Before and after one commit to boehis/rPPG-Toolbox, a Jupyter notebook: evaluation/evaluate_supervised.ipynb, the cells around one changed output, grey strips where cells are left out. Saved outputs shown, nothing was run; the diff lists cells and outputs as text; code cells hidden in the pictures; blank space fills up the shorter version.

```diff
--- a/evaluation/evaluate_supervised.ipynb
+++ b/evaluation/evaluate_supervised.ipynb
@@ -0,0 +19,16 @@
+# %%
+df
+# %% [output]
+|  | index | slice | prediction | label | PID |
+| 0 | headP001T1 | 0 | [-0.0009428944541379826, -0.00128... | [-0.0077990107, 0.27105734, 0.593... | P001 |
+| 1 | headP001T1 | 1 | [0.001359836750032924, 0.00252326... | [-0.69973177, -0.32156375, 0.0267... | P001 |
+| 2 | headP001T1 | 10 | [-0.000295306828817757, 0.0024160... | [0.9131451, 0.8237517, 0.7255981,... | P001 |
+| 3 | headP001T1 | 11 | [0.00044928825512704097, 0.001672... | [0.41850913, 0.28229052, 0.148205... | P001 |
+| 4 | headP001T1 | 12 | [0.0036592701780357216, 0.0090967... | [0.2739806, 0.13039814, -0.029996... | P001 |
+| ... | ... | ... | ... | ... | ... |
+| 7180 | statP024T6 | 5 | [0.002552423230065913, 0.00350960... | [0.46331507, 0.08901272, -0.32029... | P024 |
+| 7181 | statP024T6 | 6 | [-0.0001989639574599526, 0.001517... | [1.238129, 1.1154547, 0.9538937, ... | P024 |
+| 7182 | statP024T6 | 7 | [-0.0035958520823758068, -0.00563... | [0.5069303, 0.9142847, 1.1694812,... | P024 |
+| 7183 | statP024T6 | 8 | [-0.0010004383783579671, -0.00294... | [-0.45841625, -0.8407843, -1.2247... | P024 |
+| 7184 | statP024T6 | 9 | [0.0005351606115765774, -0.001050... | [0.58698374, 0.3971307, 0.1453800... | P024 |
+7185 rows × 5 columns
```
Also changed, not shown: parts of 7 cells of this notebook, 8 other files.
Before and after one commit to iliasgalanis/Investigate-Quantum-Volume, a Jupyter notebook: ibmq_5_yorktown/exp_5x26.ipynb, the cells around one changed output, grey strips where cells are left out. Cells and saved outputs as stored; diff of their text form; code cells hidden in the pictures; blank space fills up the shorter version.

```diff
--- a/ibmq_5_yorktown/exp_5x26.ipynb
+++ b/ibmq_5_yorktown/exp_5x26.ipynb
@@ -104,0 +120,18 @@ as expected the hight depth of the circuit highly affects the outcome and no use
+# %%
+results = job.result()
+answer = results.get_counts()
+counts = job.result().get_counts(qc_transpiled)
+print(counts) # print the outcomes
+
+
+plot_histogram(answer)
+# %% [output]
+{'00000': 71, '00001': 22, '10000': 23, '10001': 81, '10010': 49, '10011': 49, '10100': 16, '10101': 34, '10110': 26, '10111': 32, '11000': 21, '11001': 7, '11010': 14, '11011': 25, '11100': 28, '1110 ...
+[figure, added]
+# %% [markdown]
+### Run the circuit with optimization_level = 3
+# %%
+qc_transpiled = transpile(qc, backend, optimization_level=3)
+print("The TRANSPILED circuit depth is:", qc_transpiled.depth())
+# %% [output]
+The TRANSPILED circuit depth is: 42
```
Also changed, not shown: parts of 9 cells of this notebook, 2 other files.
####
EXERCISE OBJECTIVE — In the data above, find each line where the string "circuit" appears, then copy it.

TASK RESULT —
@@ -104,0 +120,18 @@ as expected the hight depth of the circuit highly affects the outcome and no use
+### Run the circuit with optimization_level = 3
+print("The TRANSPILED circuit depth is:", qc_transpiled.depth())
+The TRANSPILED circuit depth is: 42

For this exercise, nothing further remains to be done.